Albanese vowed to bring Australians together, increase investment in social services and “end the climate wars.” Speaking to reporters while walking his dog in his electorate on Sunday morning, he evoked a more cooperative approach to parliamentary business — possibly unavoidable if Labor cannot form a majority government — and described his victory as “a really big moment.” “It’s something that’s a big moment in my life, but what I want it to be is a big moment for the country,” he said. “I do want to change the country. I want to change the way that politics operates in this country.” Greens leader Adam Bandt concurred, saying his party wanted to work with the next government to “tackle the climate crisis” and an “inequality crisis” he said was threatening Australia.
“The Liberal vote went backwards, the Labor vote went backwards,” he told reporters. “More people turned to the Greens than ever before … because we said that politics needs to be done differently.” Albanese, who revealed in a 2016 interview he had tracked down his biological father in Italy in 2009, four years before his death, said his surname and that of new government Senate leader Penny Wong, who is of Chinese ancestry, reflected modern, multi-cultural Australia.
“I think it’s good … someone with a non-Anglo Celtic surname is the leader in the House of Representatives and that someone with a surname like Wong is the leader of the government in the Senate,” he said.
Labor has promised more financial assistance and a robust social safety net as Australia grapples with the highest inflation since 2001 and soaring housing prices.
The party also plans to increase minimum wages, and on the foreign policy front it proposed to establish a Pacific defense school to train neighbouring armies in response to China’s potential military presence on the Solomon Islands on Australia’s doorstep.
It wants to tackle climate change with a more ambitious 43 per cent reduction in greenhouse gas emissions by 2030 and net zero emissions by 2050.

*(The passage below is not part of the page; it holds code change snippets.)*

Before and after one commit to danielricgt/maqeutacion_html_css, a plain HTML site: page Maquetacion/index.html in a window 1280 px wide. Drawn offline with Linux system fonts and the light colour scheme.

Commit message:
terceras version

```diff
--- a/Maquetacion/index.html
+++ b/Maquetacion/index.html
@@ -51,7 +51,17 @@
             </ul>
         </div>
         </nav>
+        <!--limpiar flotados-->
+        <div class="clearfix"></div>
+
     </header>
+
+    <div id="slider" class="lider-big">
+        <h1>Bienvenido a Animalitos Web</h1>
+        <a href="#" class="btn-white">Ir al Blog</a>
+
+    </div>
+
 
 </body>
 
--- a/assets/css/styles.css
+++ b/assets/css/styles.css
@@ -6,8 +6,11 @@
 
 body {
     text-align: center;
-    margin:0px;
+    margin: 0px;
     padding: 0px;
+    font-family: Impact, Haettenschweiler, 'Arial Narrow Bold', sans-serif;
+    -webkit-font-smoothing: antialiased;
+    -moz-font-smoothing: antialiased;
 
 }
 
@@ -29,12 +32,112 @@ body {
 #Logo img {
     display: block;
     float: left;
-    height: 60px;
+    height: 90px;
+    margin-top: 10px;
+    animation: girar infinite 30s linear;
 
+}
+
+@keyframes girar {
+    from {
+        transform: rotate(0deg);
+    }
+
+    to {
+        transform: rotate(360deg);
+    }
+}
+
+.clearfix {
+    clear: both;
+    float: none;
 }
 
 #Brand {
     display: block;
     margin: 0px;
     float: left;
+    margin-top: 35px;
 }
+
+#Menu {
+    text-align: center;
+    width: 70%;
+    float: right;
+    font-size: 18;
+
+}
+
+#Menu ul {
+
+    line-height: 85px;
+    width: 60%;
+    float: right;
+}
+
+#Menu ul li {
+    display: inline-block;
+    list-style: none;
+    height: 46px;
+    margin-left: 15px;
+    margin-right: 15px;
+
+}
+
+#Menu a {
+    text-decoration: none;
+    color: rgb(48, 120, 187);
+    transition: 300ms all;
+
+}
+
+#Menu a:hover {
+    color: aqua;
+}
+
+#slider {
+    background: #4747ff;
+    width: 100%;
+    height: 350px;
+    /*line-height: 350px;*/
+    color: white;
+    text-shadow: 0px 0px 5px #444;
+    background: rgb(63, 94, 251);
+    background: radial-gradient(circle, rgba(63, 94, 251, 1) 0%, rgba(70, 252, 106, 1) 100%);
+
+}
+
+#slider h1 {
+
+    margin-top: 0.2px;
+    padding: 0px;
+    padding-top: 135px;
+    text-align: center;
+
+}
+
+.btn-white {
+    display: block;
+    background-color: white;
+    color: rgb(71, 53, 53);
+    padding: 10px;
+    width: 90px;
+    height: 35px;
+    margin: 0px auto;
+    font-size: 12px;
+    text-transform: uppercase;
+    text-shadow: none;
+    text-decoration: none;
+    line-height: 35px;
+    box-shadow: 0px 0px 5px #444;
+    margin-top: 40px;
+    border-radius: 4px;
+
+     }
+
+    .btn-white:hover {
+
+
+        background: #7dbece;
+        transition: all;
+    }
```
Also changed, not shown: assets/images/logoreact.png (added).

Morrison, who became prime minister after an internal party coup in 2018, said he would stand down as Liberal leader.